┌─ DATA EXCERPTS

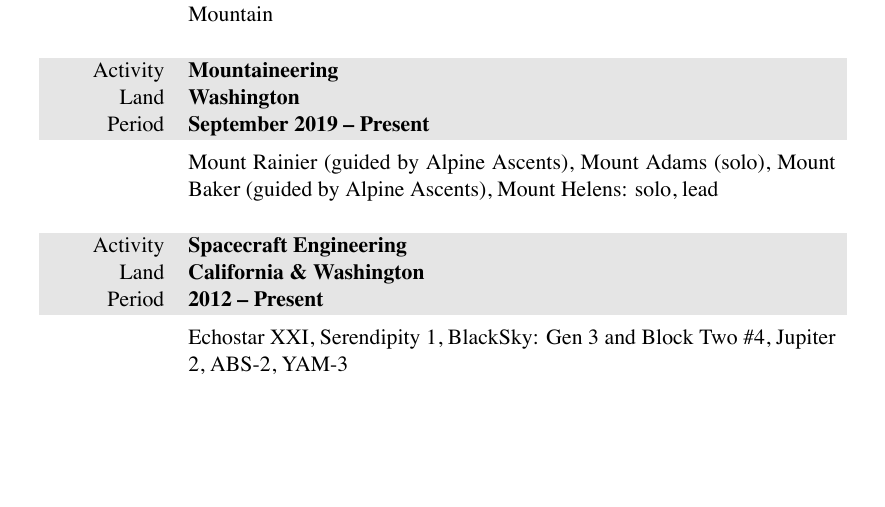
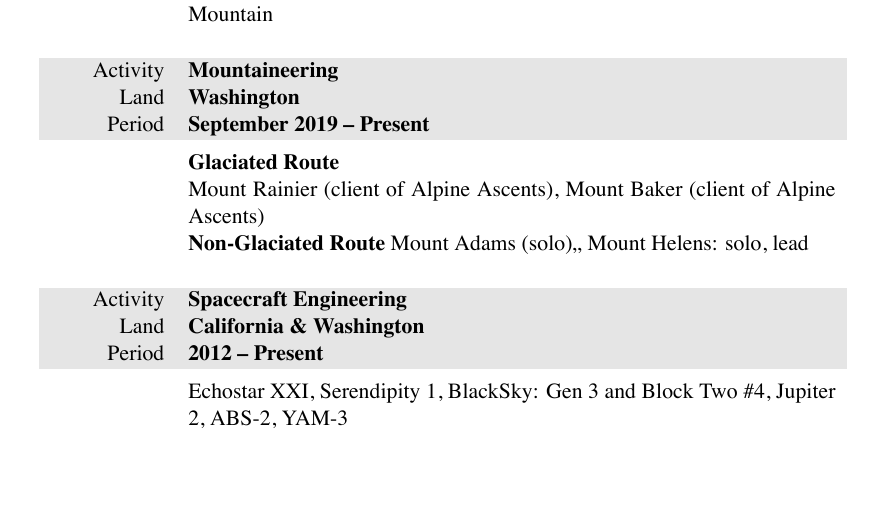
Before and after one commit to markopfell/life, a LaTeX CV (work/mountain_guiding/mark_opfell,climbing_resume.tex): part of the page, cut so that both start at the same text. The pictures show the PDF file work/mountain_guiding/mark_opfell,climbing_resume.pdf that the author committed with the source.

Commit message:
Glaciated differentiation

```diff
--- a/work/mountain_guiding/mark_opfell,climbing_resume.tex
+++ b/work/mountain_guiding/mark_opfell,climbing_resume.tex
@@ -113,7 +113,12 @@ Camp Muir, Loch Eileen, Granite Mountain, Snow Lake, East Peak, Jim Hill Mountai
 \gray Period & \textbf{September 2019 -- Present}\\
 &
 \vspace{-0.15 cm}
-Mount Rainier (guided by Alpine Ascents), Mount Adams (solo), Mount Baker (guided by Alpine Ascents),  Mount Helens: solo, lead
+\textbf{Glaciated Route}
+\newline
+Mount Rainier (client of Alpine Ascents), Mount Baker (client of Alpine Ascents)
+\newline
+ \textbf{Non-Glaciated Route}
+ Mount Adams (solo),,  Mount Helens: solo, lead
 \\
 \\
 \end{tabularx}
```
Also changed, not shown: work/mountain_guiding/mark_opfell,climbing_resume.pdf.
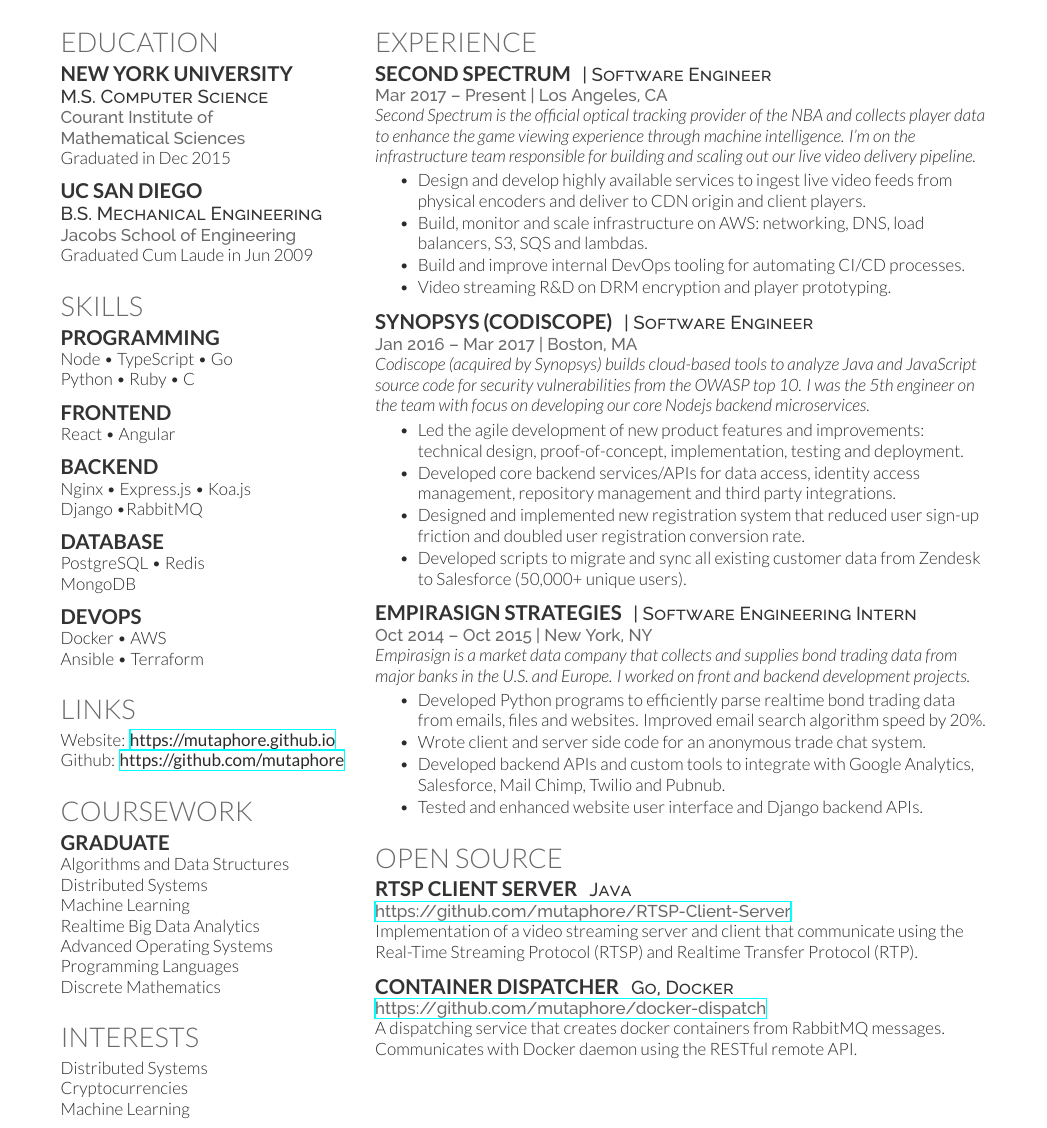
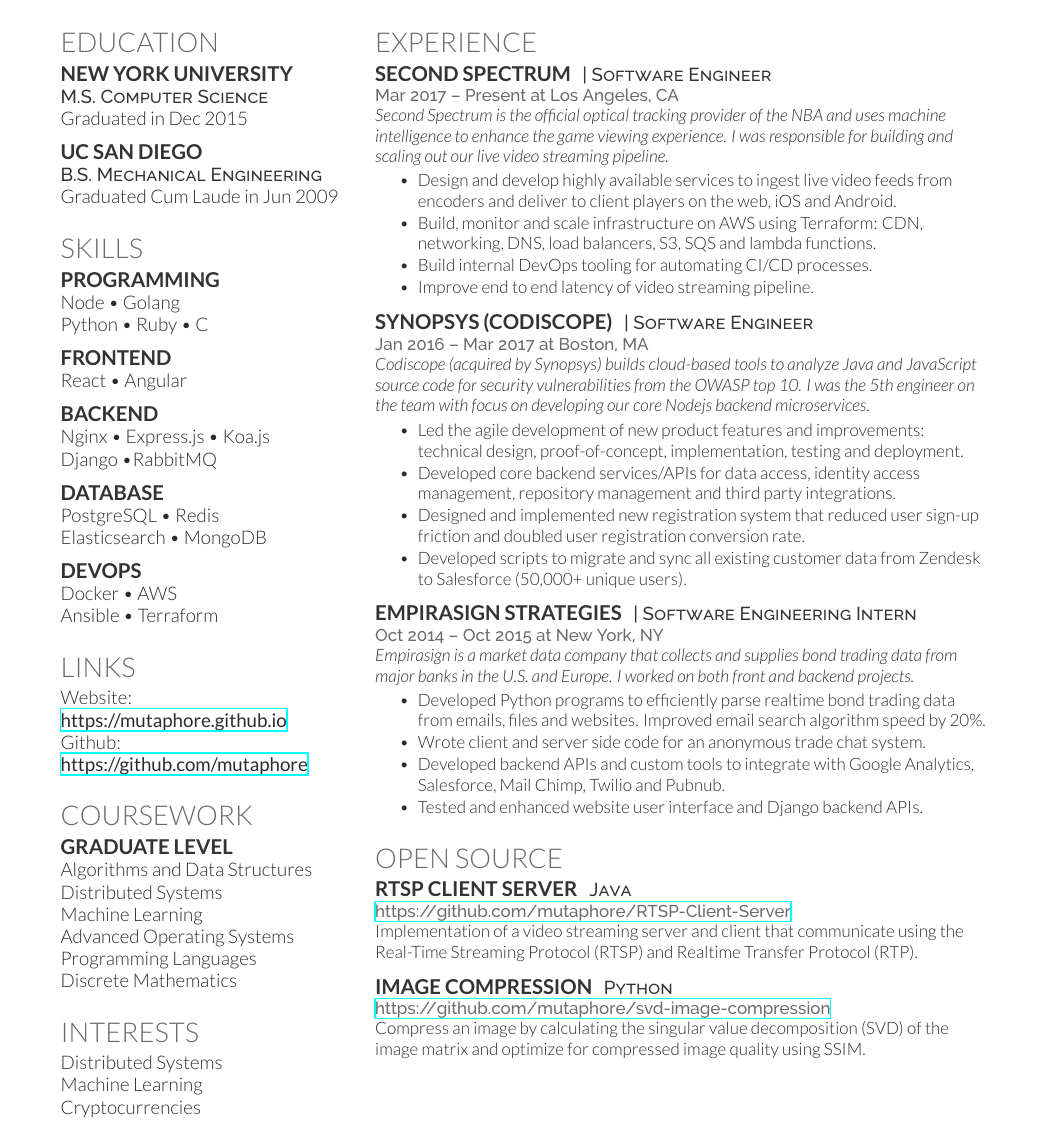
Before and after one commit to mutaphore/resume, a LaTeX CV (deweichen.tex): part of the page, cut so that both start at the same text. Compiled offline with XeLaTeX.

Commit message:
Update resume

```diff
--- a/deweichen.tex
+++ b/deweichen.tex
@@ -52,7 +52,6 @@
 \subsection{New York University}
 
 \descript{M.S. Computer Science}
-\location{Courant Institute of \\ Mathematical Sciences}
 Graduated in Dec 2015
 
 \sectionspace % Some whitespace after the section
@@ -62,7 +61,6 @@
 \subsection{UC San Diego}
 
 \descript{B.S. Mechanical Engineering}
-\location{Jacobs School of Engineering}
 Graduated Cum Laude in Jun 2009
 
 \sectionspace % Some whitespace after the section
@@ -74,8 +72,7 @@
 \section{Skills}
 \subsection{Programming}
 Node \textbullet{}
-TypeScript \textbullet{}
-Go \\
+Golang \\
 Python \textbullet{}
 Ruby \textbullet{}
 C
@@ -94,7 +91,9 @@
 \subsection{Database}
 PostgreSQL \textbullet{}
 Redis \\
+Elasticsearch \textbullet{}
 MongoDB
+
 \sectionspace
 \subsection{DevOps}
 Docker \textbullet{}
@@ -110,7 +109,7 @@
 
 \section{Links}
 
-Website: \href{https://mutaphore.github.io}{\bf https://mutaphore.github.io} \\
+Website: \\ \href{https://mutaphore.github.io}{\bf https://mutaphore.github.io} \\
 Github: \href{https://github.com/mutaphore}{\bf https://github.com/mutaphore} \\
 
 \sectionspace % Some whitespace after the section
@@ -121,12 +120,11 @@
 
 \section{Coursework}
 
-\subsection{Graduate}
+\subsection{Graduate Level}
 
 Algorithms and Data Structures \\
 Distributed Systems \\
 Machine Learning \\
-Realtime Big Data Analytics \\
 Advanced Operating Systems \\
 Programming Languages \\
 Discrete Mathematics
@@ -139,8 +137,8 @@
 
 \section{Interests}
 Distributed Systems \\
-Cryptocurrencies \\
-Machine Learning
+Machine Learning \\
+Cryptocurrencies
 
 \sectionspace % Some whitespace after the section
 
@@ -163,14 +161,14 @@
 
 \runsubsection{Second Spectrum}
 \descript{| Software Engineer}
-\location{Mar 2017 – Present | Los Angeles, CA}
-\textit{Second Spectrum is the official optical tracking provider of the NBA and collects player data to enhance the game viewing experience through machine intelligence. I'm on the infrastructure team responsible for building and scaling out our live video delivery pipeline.}
+\location{Mar 2017 – Present at Los Angeles, CA}
+\textit{Second Spectrum is the official optical tracking provider of the NBA and uses machine intelligence to enhance the game viewing experience. I was responsible for building and scaling out our live video streaming pipeline.}
 \vspace{3.5mm}
 \begin{tightitemize}
-\item Design and develop highly available services to ingest live video feeds from physical encoders and deliver to CDN origin and client players.
-\item Build, monitor and scale infrastructure on AWS: networking, DNS, load balancers, S3, SQS and lambdas.
-\item Build and improve internal DevOps tooling for automating CI/CD processes.
-\item Video streaming R\&D on DRM encryption and player prototyping.
+\item Design and develop highly available services to ingest live video feeds from encoders and deliver to client players on the web, iOS and Android.
+\item Build, monitor and scale infrastructure on AWS using Terraform: CDN, networking, DNS, load balancers, S3, SQS and lambda functions.
+\item Build internal DevOps tooling for automating CI/CD processes.
+\item Improve end to end latency of video streaming pipeline.
 \end{tightitemize}
 
 \sectionspace % Some whitespace after the section
@@ -179,7 +177,7 @@
 
 \runsubsection{Synopsys (Codiscope)}
 \descript{| Software Engineer}
-\location{Jan 2016 – Mar 2017 | Boston, MA}
+\location{Jan 2016 – Mar 2017 at Boston, MA}
 \textit{Codiscope (acquired by Synopsys) builds cloud-based tools to analyze Java and JavaScript source code for security vulnerabilities from the OWASP top 10. I was the 5th engineer on the team with focus on developing our core Nodejs backend microservices.}
 \vspace{1.0mm} % Hacky fix for awkward extra vertical space
 \begin{tightitemize}
@@ -195,8 +193,8 @@
 
 \runsubsection{Empirasign Strategies}
 \descript{| Software Engineering Intern}
-\location{Oct 2014 – Oct 2015 | New York, NY}
-\textit{Empirasign is a market data company that collects and supplies bond trading data from major banks in the U.S. and Europe. I worked on front and backend development projects.}
+\location{Oct 2014 – Oct 2015 at New York, NY}
+\textit{Empirasign is a market data company that collects and supplies bond trading data from major banks in the U.S. and Europe. I worked on both front and backend projects.}
 \vspace{0.75mm}
 \begin{tightitemize}
 \item Developed Python programs to efficiently parse realtime bond trading data from emails, files and websites. Improved email search algorithm speed by 20\%.
@@ -220,10 +218,11 @@
 
 \sectionspace % Some whitespace after the section
 
-\runsubsection{Container Dispatcher}
-\descript{Go, Docker}
-\location{\href{https://github.com/mutaphore/docker-dispatch}{https://github.com/mutaphore/docker-dispatch}}
-A dispatching service that creates docker containers from RabbitMQ messages. Communicates with Docker daemon using the RESTful remote API.
+\runsubsection{Image Compression}
+\descript{Python}
+\location{\href{https://github.com/mutaphore/svd-image-compression}{https://github.com/mutaphore/svd-image-compression}}
+Compress an image by calculating the singular value decomposition (SVD) of the image matrix and optimize for compressed image quality using SSIM.
+
 
 %\runsubsection{Social news analytics}
 %\descript{Java, Hadoop}
```
Also changed, not shown: deweichen.pdf, 4 other files.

└─

● **TASK TO COMPLETE**: Retrieve each line of the data in which the word "deweichen" can be found.

● **RESPONSE FOR THIS EXERCISE**:
Before and after one commit to mutaphore/resume, a LaTeX CV (deweichen.tex): part of the page, cut so that both start at the same text. Compiled offline with XeLaTeX.
--- a/deweichen.tex
+++ b/deweichen.tex
Also changed, not shown: deweichen.pdf, 4 other files.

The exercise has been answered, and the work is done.